Music-based interventions are highly effective in group settings, too. For the youngest patients receiving cancer care, Busy Bees at Seattle Children's offers peer learning under the guidance of an art therapist, a child life specialist, and a member of the rehabilitation team. For school-age and teenage patients, music-based activities in a hospital classroom provide the added bonus of social engagement, Knott commented.

Knott said that when he is confronted by an angry adolescent demanding hard-core rap, he puts his ukulele aside (at least temporarily) and draws upon the beat-boxing skills he has picked up from patients. This vocal percussion style popular in hip-hop and rap music culture has allowed him to connect with the most uncooperative teens when others cannot.

"I've ventured out onto thin ice with these patients by doing beat-boxing," Knott admitted, and added: "I've had huge success."

A few sessions in, the most recalcitrant teens will agree to practice relaxation exercises while Knott gets back to playing the ukulele.
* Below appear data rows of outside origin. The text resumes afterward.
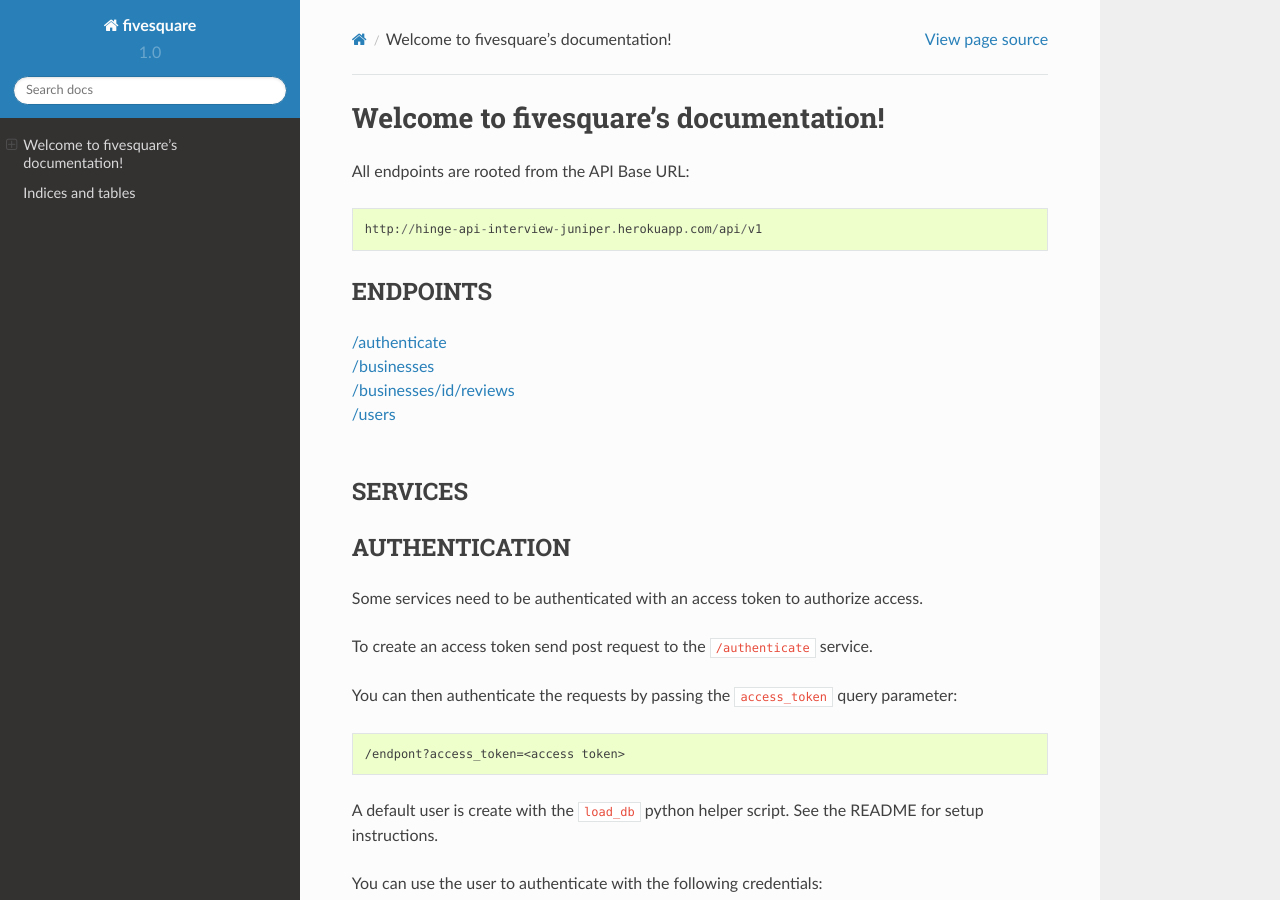
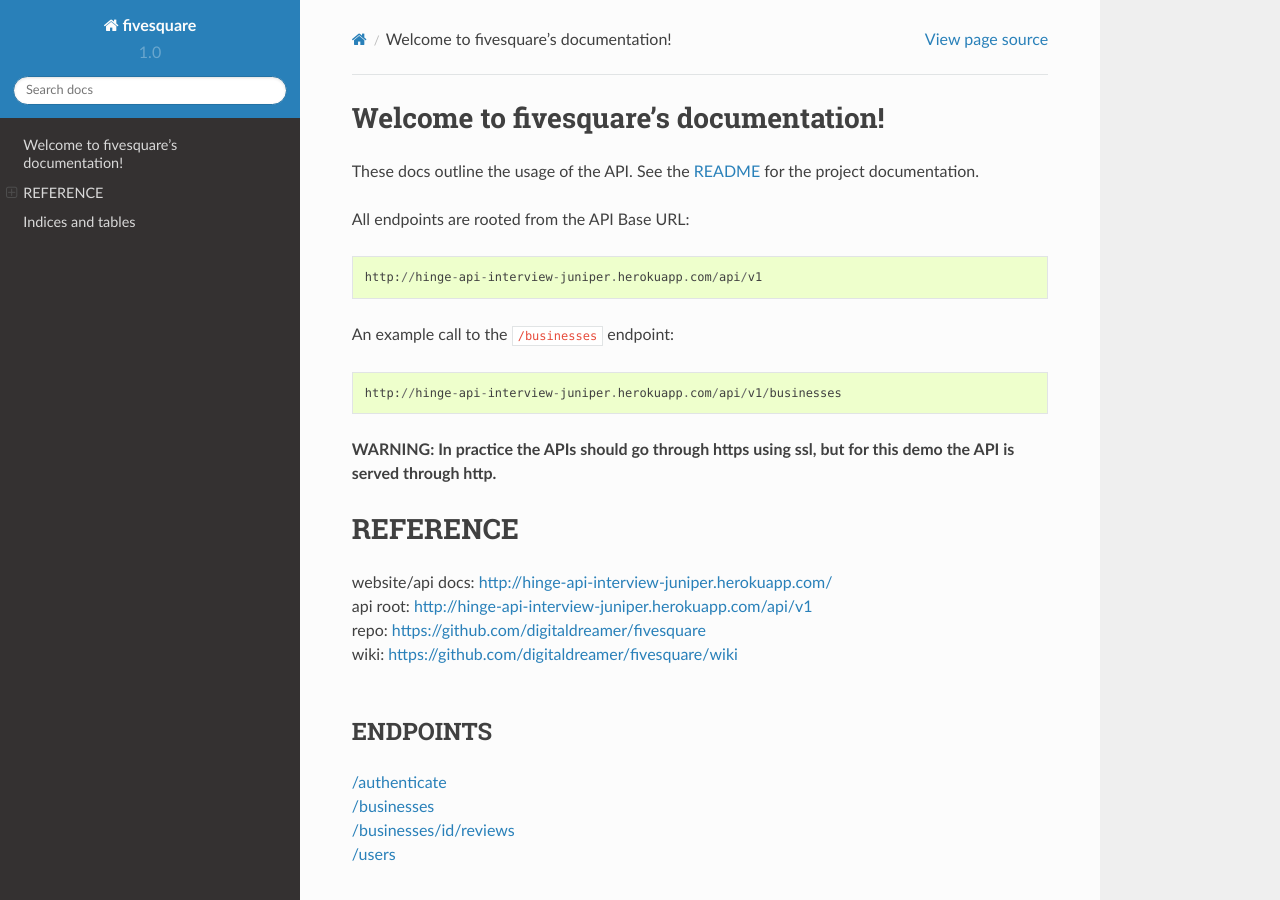
Before and after one commit to digitaldreamer/fivesquare, a Sphinx documentation site: the page built from service/docs/index.rst, in a window 1280 px wide and 900 px high. Built offline with Sphinx 7.4.7 and the Read the Docs theme 2.0.0, drawn with Linux system fonts in a browser that asks for light colours.

Commit message:
references added to API docs

```diff
--- a/README.rst
+++ b/README.rst
@@ -14,7 +14,7 @@
 Sphinx is used to generate the API documentation.
 The project is structured to be served on Heroku.
 
-WARNING: all endpoints in practice should be run through ssl/https, but for the purpose of this demo the server will run through http.
+**WARNING: In practice the APIs should go through https using ssl, but for this demo the API is served through http.**
 
 
 REFERENCE
--- a/service/docs/index.rst
+++ b/service/docs/index.rst
@@ -6,9 +6,27 @@
 Welcome to fivesquare's documentation!
 ======================================
 
+These docs outline the usage of the API. See the `README <https://github.com/digitaldreamer/fivesquare>`_ for the project documentation.
+
 All endpoints are rooted from the API Base URL::
 
     http://hinge-api-interview-juniper.herokuapp.com/api/v1
+
+An example call to the ``/businesses`` endpoint::
+
+    http://hinge-api-interview-juniper.herokuapp.com/api/v1/businesses
+
+**WARNING: In practice the APIs should go through https using ssl, but for this demo the API is served through http.**
+
+
+REFERENCE
+=========
+
+| website/api docs: http://hinge-api-interview-juniper.herokuapp.com/
+| api root: http://hinge-api-interview-juniper.herokuapp.com/api/v1
+| repo: https://github.com/digitaldreamer/fivesquare
+| wiki: https://github.com/digitaldreamer/fivesquare/wiki
+|
 
 
 ENDPOINTS
```
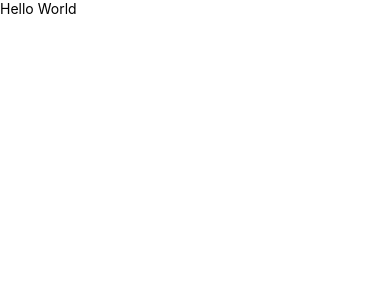
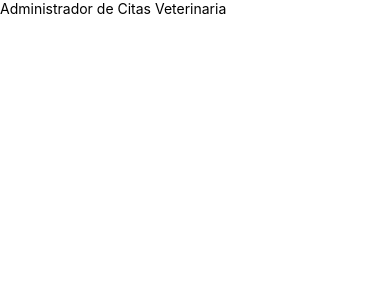
Before and after one commit to joelrdz/urnjp-citas, a React Native app: screen / in a window 390 px wide. Shown: the top 300 px of the page. Built offline with nearby package versions, Linux system fonts and the light colour scheme.

Commit message:
Header text update

```diff
--- a/App.tsx
+++ b/App.tsx
@@ -7,7 +7,10 @@ import {
 const App = () => {
   return (
     <SafeAreaView>
-      <Text>Hello World</Text>
+      <Text>
+        Administrador de Citas {''}
+        <Text>Veterinaria</Text>
+      </Text>
     </SafeAreaView>
   );
 };
```
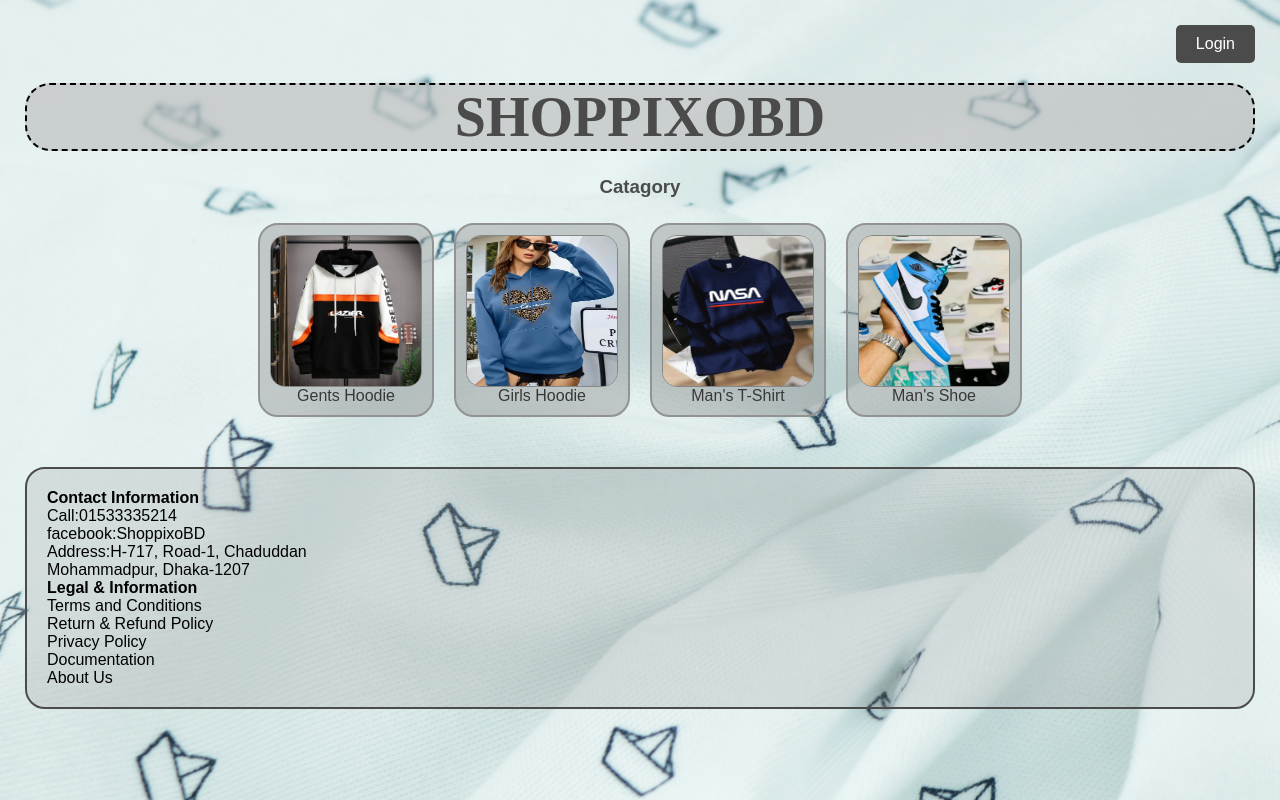
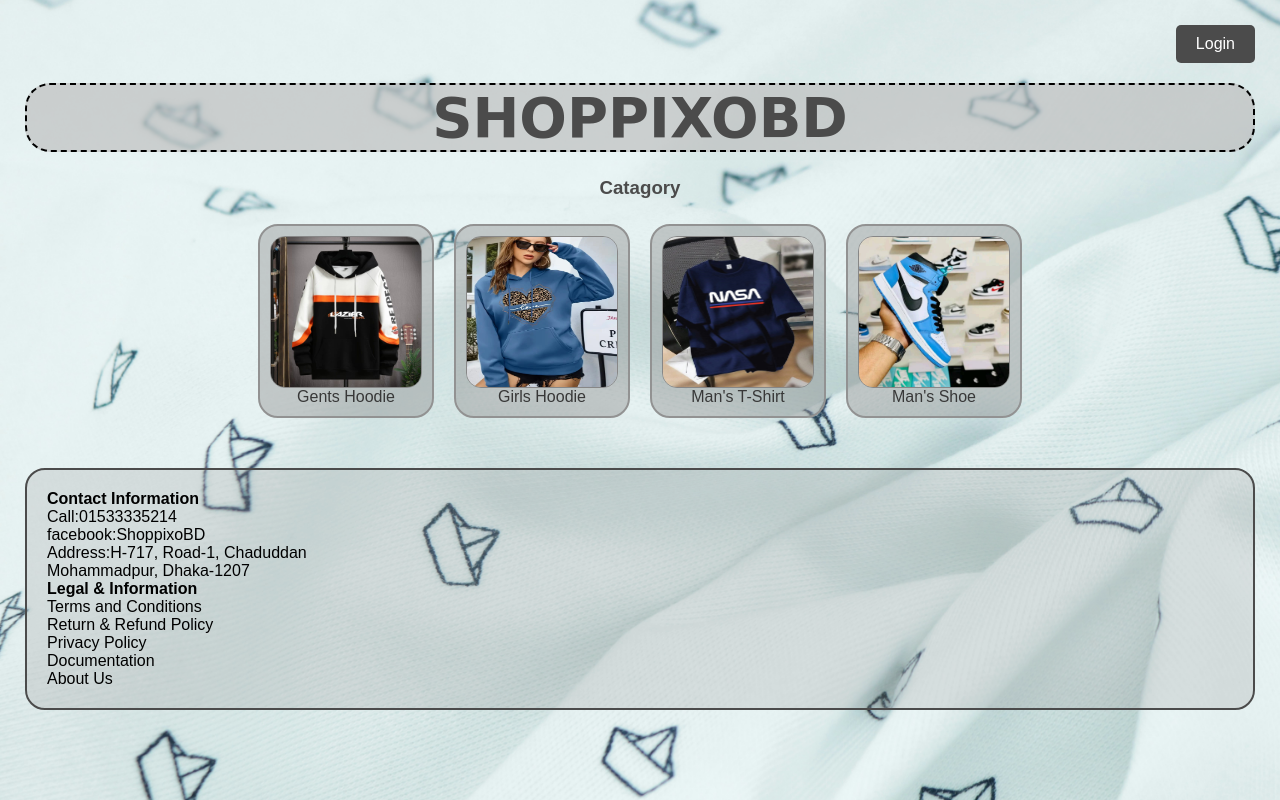
Before and after one commit to Fahimulislamfahim/ShoppixoBD, a plain HTML site: page index.html in a window 1280 px wide. Drawn offline with Linux system fonts and the light colour scheme.

Commit message:
changed font style of h1 tag

```diff
--- a/style.css
+++ b/style.css
@@ -33,7 +33,7 @@
     color: rgb(75, 75, 75);
     text-align: center;
     margin-bottom: 25px;
-    font-family:fira;
+    font-family:cursive;
     font-size: 350%;
     border: 2px solid black;
     border-style:dashed;
```
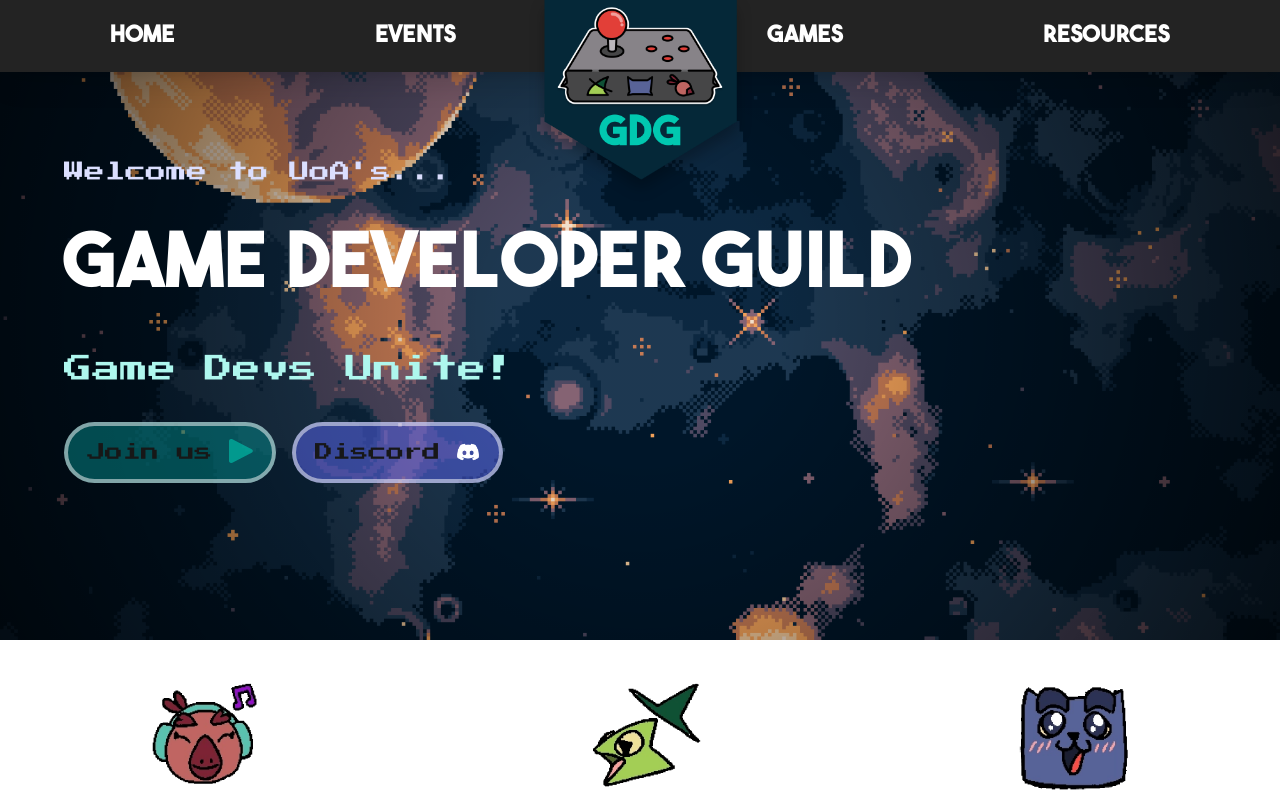
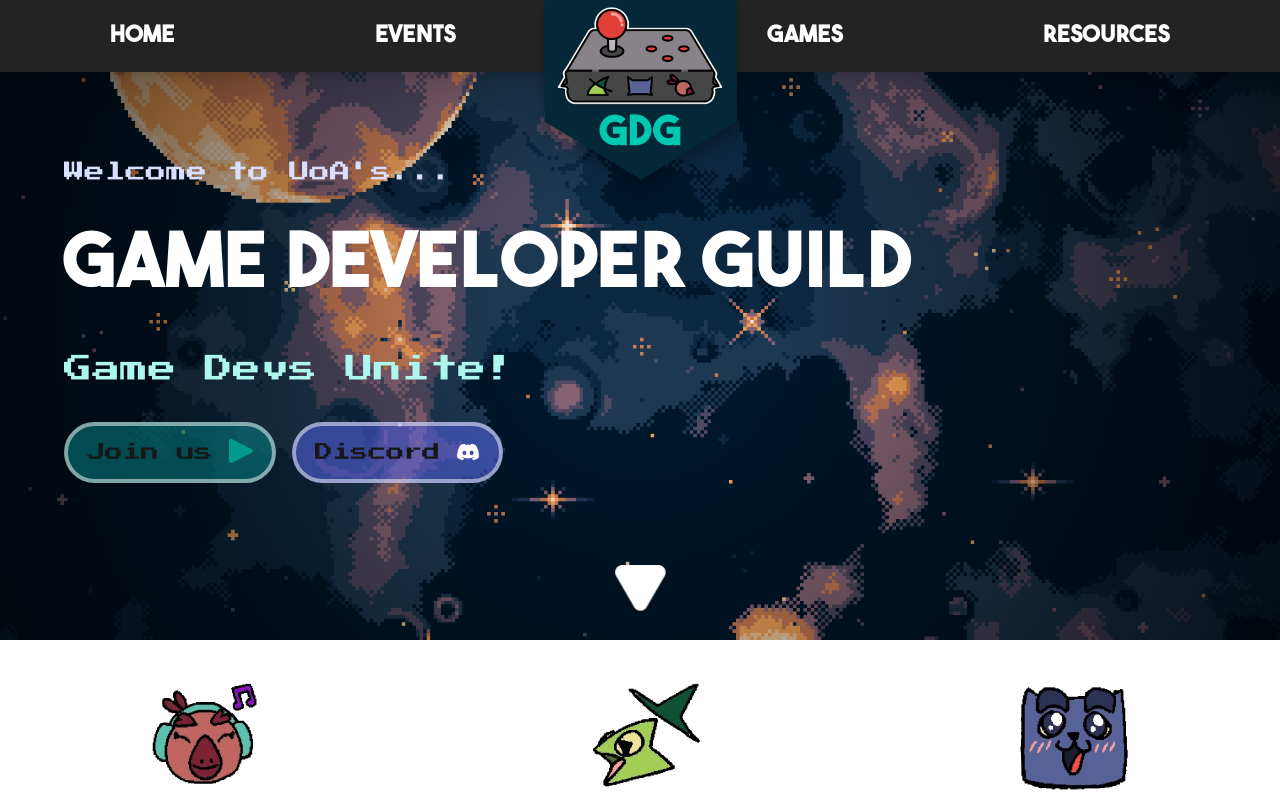
Before and after one commit to VyomeshJ/GDG_Website, a Next.js app: page / in a window 1280 px wide. Shown: the top 799 px of the page. Built offline with nearby package versions, Linux system fonts and the light colour scheme.

Commit message:
fix: fixed the downward scrolling gesture and hid it on mobile

```diff
--- a/components/Home/1.tsx
+++ b/components/Home/1.tsx
@@ -73,9 +73,9 @@ export default function One({ overlay, showOverlay }: OneProps) {
       </div>
 
       {/* Scroll indicator */}
-      <div>
+      <div className="pointer-events-none absolute bottom-5 left-0 right-0 z-50 hidden justify-center md:flex">
         <Image
-          className="absolute bottom-10 left-1/2 -translate-x-1/2 z-50 block md:hidden"
+          className="block"
           src="/icons/arrow_down.png"
           alt=""
           width={59}
```
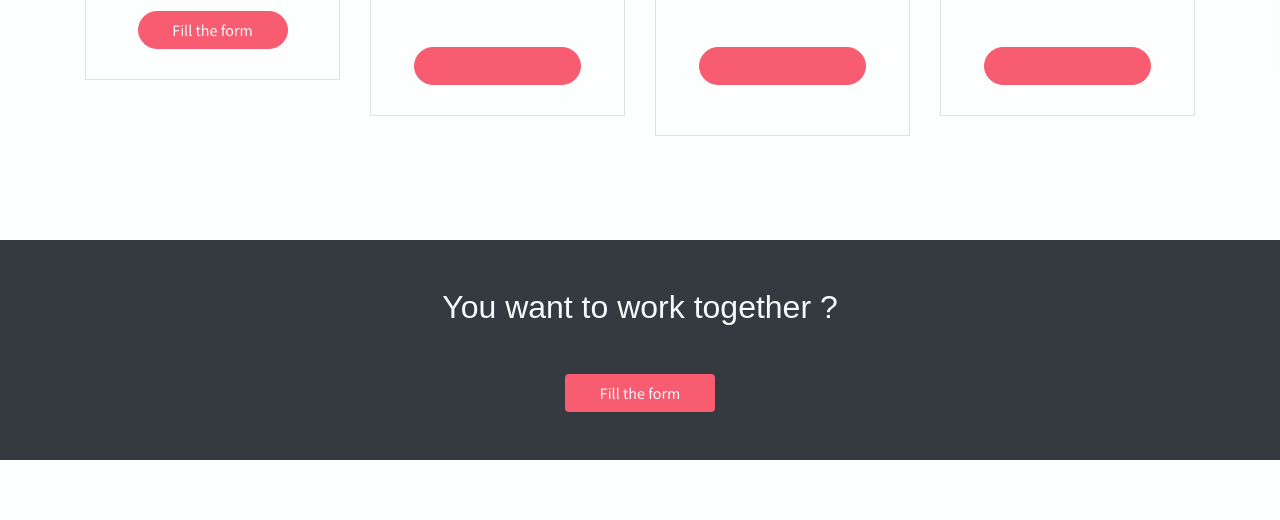
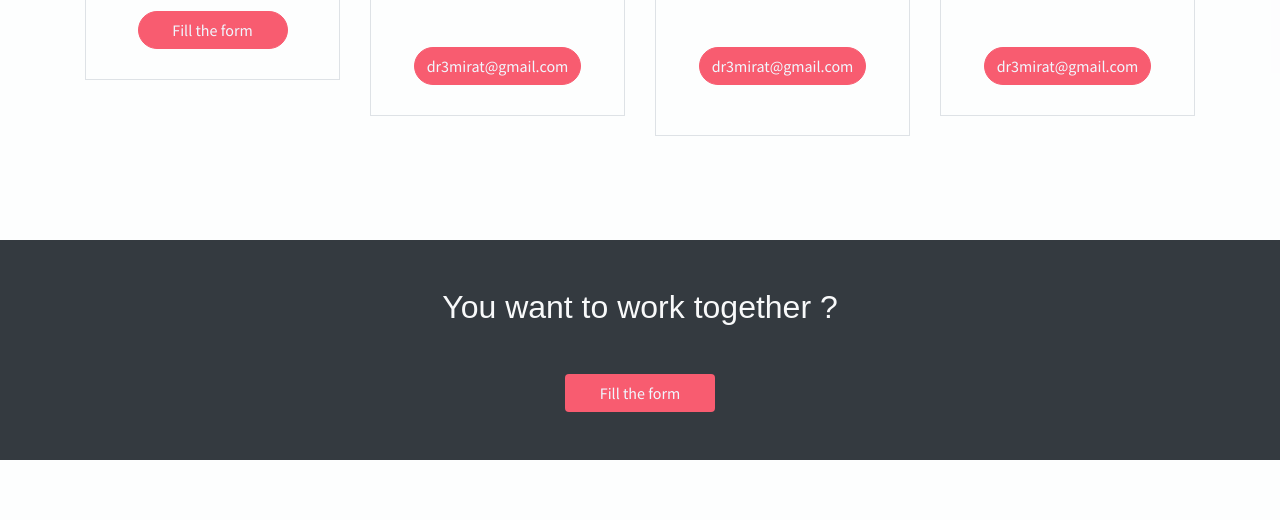
Before and after one commit to omarbenmabrouk111/My-portfolio, a website: page index.html in a window 1280 px wide. Shown: the part 3992-4512 px from the top of the page. Drawn offline with Linux system fonts and the light colour scheme; some packages are replaced by stand-ins of ours.

Commit message:
Update index.html

```diff
--- a/index.html
+++ b/index.html
@@ -404,7 +404,7 @@
                             <li class="list-item">1 <span class="text-muted">UGC video (dr.3mirat)</span></li>
 				<li class="list-item">1 <span class="text-muted">Website</span></li>
                         </ul>
-                        <button class="btn btn-primary btn-rounded w-lg"><a href="mailto:dr3mirat@gmail.com">dr3mirat@gmail.com</a></button>
+                        <button class="btn btn-primary btn-rounded w-lg"><a href="mailto:dr3mirat@gmail.com" style="color: aliceblue;">dr3mirat@gmail.com</a></button>
                     </div>
                 </div>
                 <div class="col-md-6 col-lg-3">
@@ -422,7 +422,7 @@
                             <li class="list-item">3 <span class="text-muted">UGC video (dr.3mirat)</span></li>
 				<li class="list-item">2 <span class="text-muted">Websites</span></li>
                         </ul>
-                        <button class="btn btn-primary btn-rounded w-lg"><a href="mailto:dr3mirat@gmail.com">dr3mirat@gmail.com</a></button>
+                        <button class="btn btn-primary btn-rounded w-lg"><a href="mailto:dr3mirat@gmail.com" style="color: aliceblue;">dr3mirat@gmail.com</a></button>
                     </div>
                 </div>
                 <div class="col-md-6 col-lg-3">
@@ -440,7 +440,7 @@
                             <li class="list-item">4 <span class="text-muted">UGC video (dr.3mirat)</span></li>
 				<li class="list-item">2 <span class="text-muted">Websites</span></li>
                         </ul>
-                        <button class="btn btn-primary btn-rounded w-lg"><a href="mailto:dr3mirat@gmail.com">dr3mirat@gmail.com</a></button>
+                        <button class="btn btn-primary btn-rounded w-lg"><a href="mailto:dr3mirat@gmail.com" style="color: aliceblue;">dr3mirat@gmail.com</a></button>
                     </div>
                 </div>
             </div>
```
Many ask him to teach them how to play the ukulele, which he does. This becomes another music-based option for patients in hospital that they can take home when they leave, he pointed out.

Irresistable to Hospital Staff

The siren call of the little ukulele has also proved irresistible for hospital staff at the Seattle Children's Hospital. The staff ukulele choir, made up of people from 40 departments who have no music experience, performed pop-up concerts around the hospital after only 6 weeks of once-weekly rehearsals. They got rave reviews, Knott said. Staff members told him that the ukulele choir increased their appreciation of the work environment and improved their understanding of the impact that music therapy has on patients and families.

Cecelia Bartosiewicz (far left) and the Staff Ukulele Choir at Seattle Children's Hospital.

"All these things add up to show us how can we use music and, more broadly, the arts to inform the lived experience of people coming to the hospital," said Knott.

He recommends that anyone interested in starting a music therapy program contact the AMTA. Local board-certified music therapists can be reached through the Certification Board for Music Therapists.

Knott, Bell, and Bartosiewicz have disclosed no relevant financial relationships.

J Music Ther. Published online on January 4, 2020. Abstract

For more from Medscape Oncology, follow us on Twitter: @MedscapeOnc.


Comments on Medscape are moderated and should be professional in tone and on topic. You must declare any conflicts of interest related to your comments and responses. Please see our Commenting Guide for further information. We reserve the right to remove posts at our sole discretion.